Written by Lori Nichols Davies.
Researched by the Weston A. Price Foundation, in Washington D.C., a body of independent scientists, educators and activists formed in 1999 for Wise Traditions in Food, Farming and the Healing Arts (www.westonaprice.org) is respected and taught at the Holistic Cooking Academy of Canada (www.holistic-cooking.com)
MYTH: People with high cholesterol are prone to heart attacks.
TRUTH: Young and middle-aged men with cholesterol levels over 350 are only slightly more at risk for heart attacks. Those who have levels below 350 are at no greater risk than those whose cholesterol is very high. For elderly men and for women of all ages, high cholesterol is associated with a longer lifespan.
MYTH: Cholesterol and saturated fat clog arteries.
TRUTH: In analysis of arterial plaque (clogs) there is very little cholesterol. Plaque is made primarily of calcium deposits akin to lime and unsaturated fats from processed vegetable oils.
MYTH: Eating saturated fat and cholesterol-rich foods will cause cholesterol levels to rise and make people more susceptible to heart disease. As Americans have cut back on saturated fat and cholesterol rich foods since the 1970's, rates of heart disease have gone up.
TRUTH: Many studies show no relationship between diet and cholesterol levels. There is no evidence that saturated fat and cholesterol-rich foods contribute to heart disease. As Americans and Canadians have cut back on cholesterol-rich foods, rates of heart disease have gone up.
MYTH: Cholesterol lowering drugs have saved many lives.
TRUTH: In the two most recent trials involving over 10,000 subjects, cholesterol lowering did not result in any improvement in outcome.
MYTH: Countries that have a high consumption of animal fat and cholesterol have higher rates of heart disease.
TRUTH: There are many exceptions to this accusation, such as France and Spain. Furthermore, an association (called a
risk-factor) is not the same as a cause. In wealthy countries where people eat lots of animal foods, many other factors exist that can contribute to heart disease, such as white sugar consumption.
Modern cholesterol-lowering drugs act by inhibiting an enzyme (HMC-CoA reductase) needed by the liver to form cholesterol. These HMC Co-A reductase inhibitors called statins are sold as Lipitor, Mevacor, Pravacol, Zucor, etc.
This is the most common side effect of statin drugs occurring in as many as one in three users. Muscle aches and pains, back pain, heel pain, weakness and slurring of words result from statin interference with the production of Co-enzyme Q-10 (CoQ10) needed for muscles to function. These side effects are more common in active people and may not show up until three years after consumption of prescribed treatment.

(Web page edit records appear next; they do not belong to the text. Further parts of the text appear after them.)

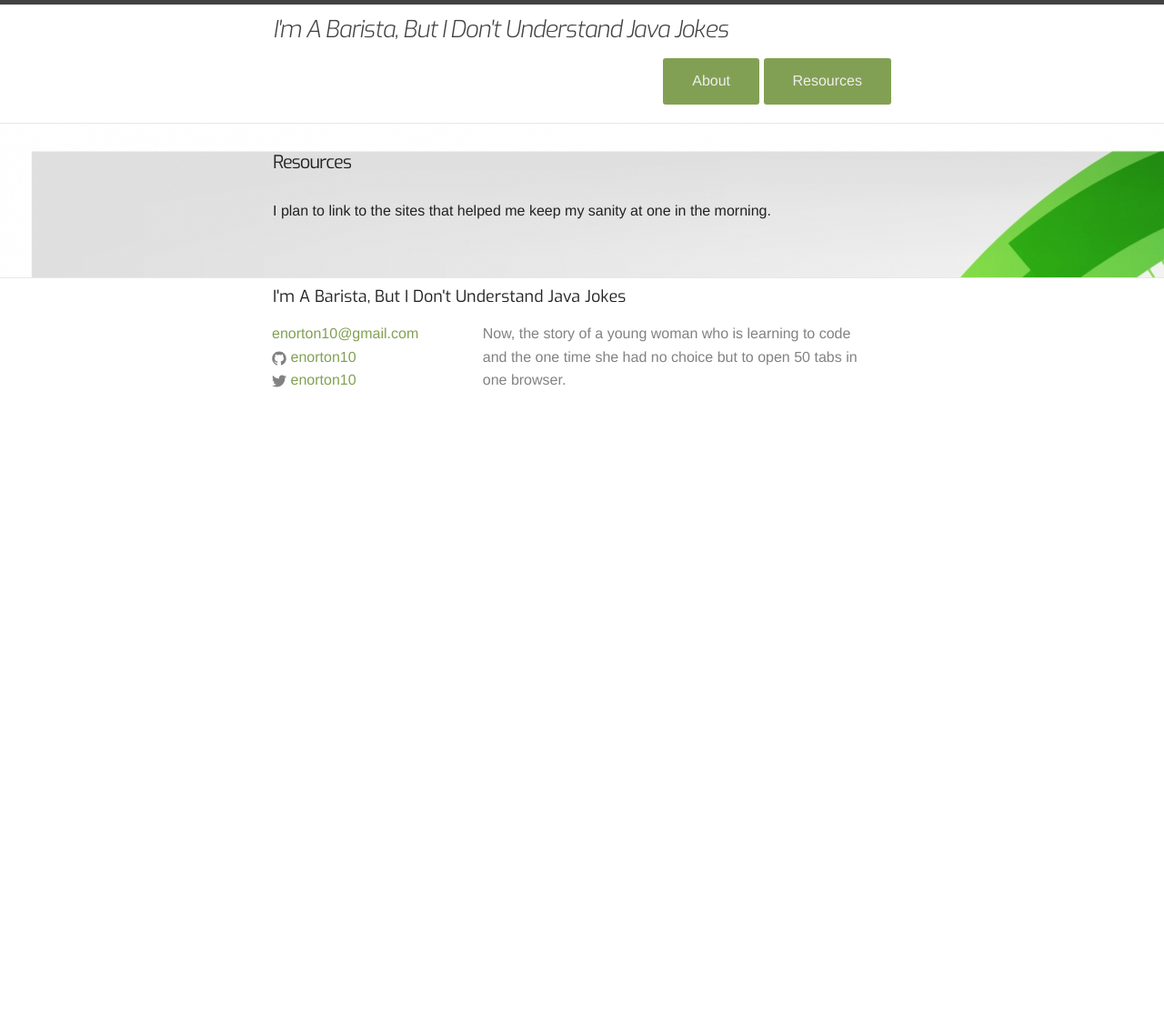
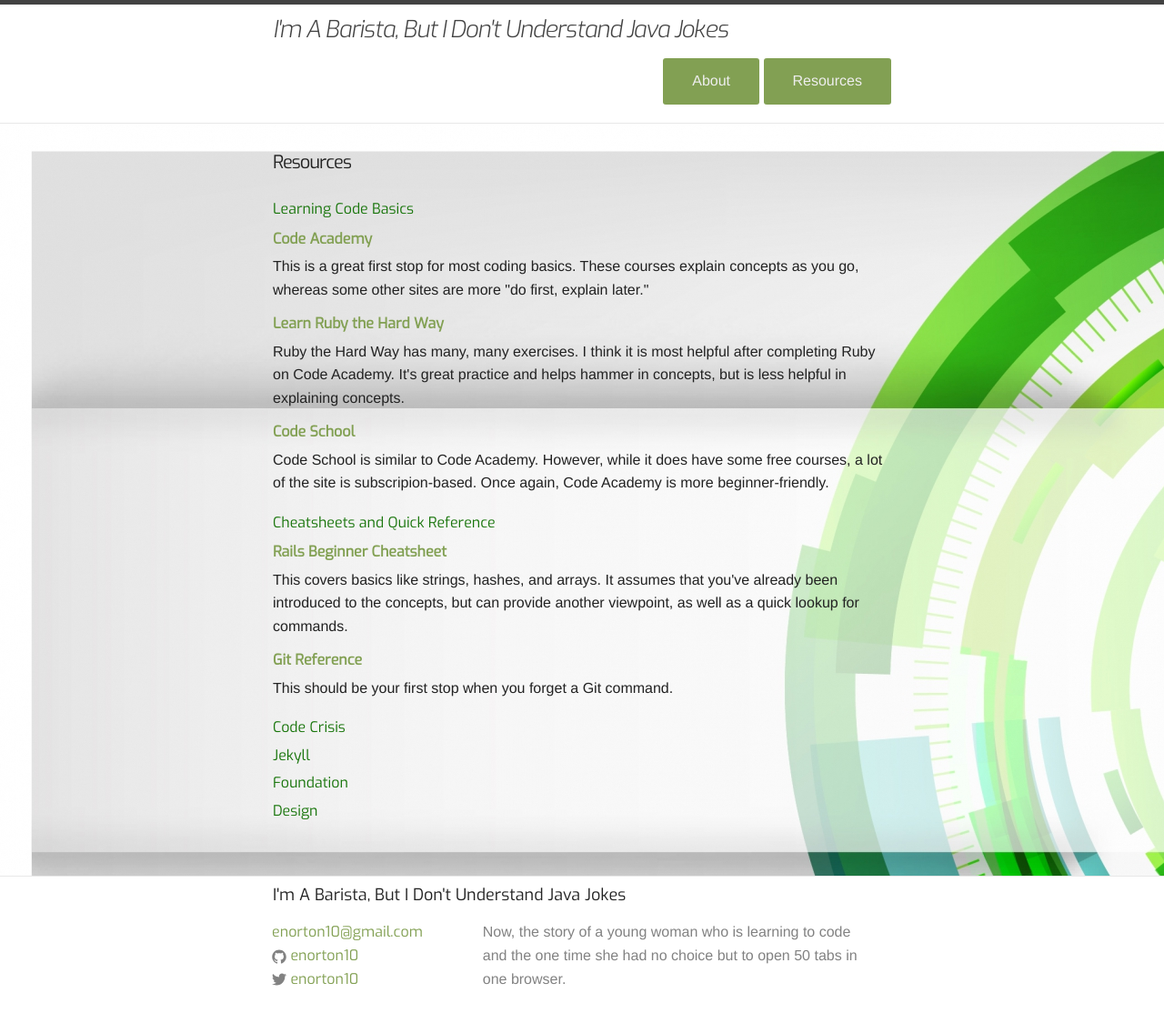
Before and after one commit to enorton10/enorton10.github.io, a Jekyll site: the page built from resources.md, in a window 1280 px wide. Shown: the whole page at 91% size. Built offline with Jekyll 4.4.1, drawn with Linux system fonts in a browser that asks for light colours; before the commit the page ends 900 px from its top, so only the background shows below that.

Commit message:
Added Resource Structure

```diff
--- a/css/main.scss
+++ b/css/main.scss
@@ -79,3 +79,10 @@ body .page-content {
 .site-footer {
 	padding:5px 0px;
 }
+.resource-wrapper h6, a {
+	font-family: 'Exo', sans-serif;
+	color: #18750b;
+}
+.resource-wrapper dl dt {
+	font-weight: none;
+}
--- a/resources.md
+++ b/resources.md
@@ -3,4 +3,37 @@ layout: page
 title: Resources
 permalink: /resources/
 ---
-I plan to link to the sites that helped me keep my sanity at one in the morning.
+<div class="resource-wrapper">
+	<div class="education">
+		<h6>Learning Code Basics</h6>
+		<dl>
+			<a href="http://www.codecademy.com"><dt>Code Academy</dt></a>
+			<dd>This is a great first stop for most coding basics. These courses explain concepts as you go, whereas some other sites are more "do first, explain later."</dd>
+			<a href="http://ruby.learncodethehardway.org/book/"><dt>Learn Ruby the Hard Way</dt></a>
+			<dd>Ruby the Hard Way has many, many exercises. I think it is most helpful after completing Ruby on Code Academy. It's great practice and helps hammer in concepts, but is less helpful in explaining concepts.</dd>
+			<a href="http://www.codeschool.com"><dt>Code School</dt></a>
+			<dd>Code School is similar to Code Academy. However, while it does have some free courses, a lot of the site is subscripion-based. Once again, Code Academy is more beginner-friendly.</dd>
+		</dl>
+	</div>
+	<div class="cheatsheets">
+		<h6>Cheatsheets and Quick Reference</h6>
+		<dl>
+			<a href="http://www.pragtob.info/rails-beginner-cheatsheet/"><dt>Rails Beginner Cheatsheet</dt></a>
+			<dd>This covers basics like strings, hashes, and arrays. It assumes that you've already been introduced to the concepts, but can provide another viewpoint, as well as a quick lookup for commands.</dd>
+			<a href="http://gitref.org/"><dt>Git Reference</dt></a>
+			<dd>This should be your first stop when you forget a Git command.</dd>
+		</dl>
+	</div>
+	<div class="crisis">
+		<h6>Code Crisis</h6>
+	</div>
+	<div class="jekyll">
+		<h6>Jekyll</h6>
+	</div>
+	<div class="foundation">
+		<h6>Foundation</h6>
+	</div>
+	<div class="design">
+		<h6>Design</h6>
+	</div>
+</div>
```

Rates of heart failure have doubled since the advent of statin drugs. The heart is a muscle that depends upon a plentiful supply of Co Q10.
Tingling and pain in the hands and feet as well as difficulty walking occur frequently in those taking statins, conditions often blamed on
old age rather than on the drug.
Many patients have reported memory loss and brain fog; including total global amnesia (episodes of complete memory loss). The implications for pilots and those driving cars and trucks are profound.
In every study with rodents to date, statins have caused cancer. Most human trials are not carried out long enough to detect any increase in cancer rates, but in one trial, breast cancer rates of those taking a statin were 1500% higher than those in the control group.
Numerous studies have linked low cholesterol to Depression.
If it isn't cholesterol, then what causes heart disease?
Many scientists have put forth valid theories for the epidemic of heart disease in western societies.
These vitamins were obtained only in animal fats. Back in the 1930's, Weston A. Price, DDS, observed that rates of heart attack rose during the period of the year when levels of these fat-soluble vitamins in local butter went down. (Winter snow covered the grass).
Kilmer McCully, MD, Ph.D, demonstrated that these deficiencies lead to elevated levels of homocysteine, an amino acid marker for heart disease.
Fred Kummerone, Ph.D., and many others have linked heart disease to the replacement of saturated fats with trans fatty acids from processed polyunsaturated vegetable oils; saturated fats actually protect against heart disease in many ways.
Deficiencies of magnesium, selenium, copper and vanadium have been linked to heart disease.
J.C. Annand, a British researcher, observed an increase in heart disease in districts that implemented pasteurization compared to those where milk was still sold unpasteurized.
Heart attacks often occur after a period of emotional or physical stress, which depletes the body of many nutrients, primarily Vitamin C.
Unfortunately, little research money is available for researchers to do double blind studies to prove these observations to satisfy registered dieticians and other mainstream scientists. Most research on heart disease is funded through the National Heart, Lung and Blood Institutes, which are firmly committed to the flawed hypothesis that cholesterol and saturated fat cause heart disease. It is more efficient to educate the public with scientific truths than wait for money to made available by philanthropists.
Please see www.holistic-cooking.com for more accurate and independent research on prevention of many other diseases, as well as contact our local Holistic Teaching Chef in Calgary, Barb Thomas at email@example.com.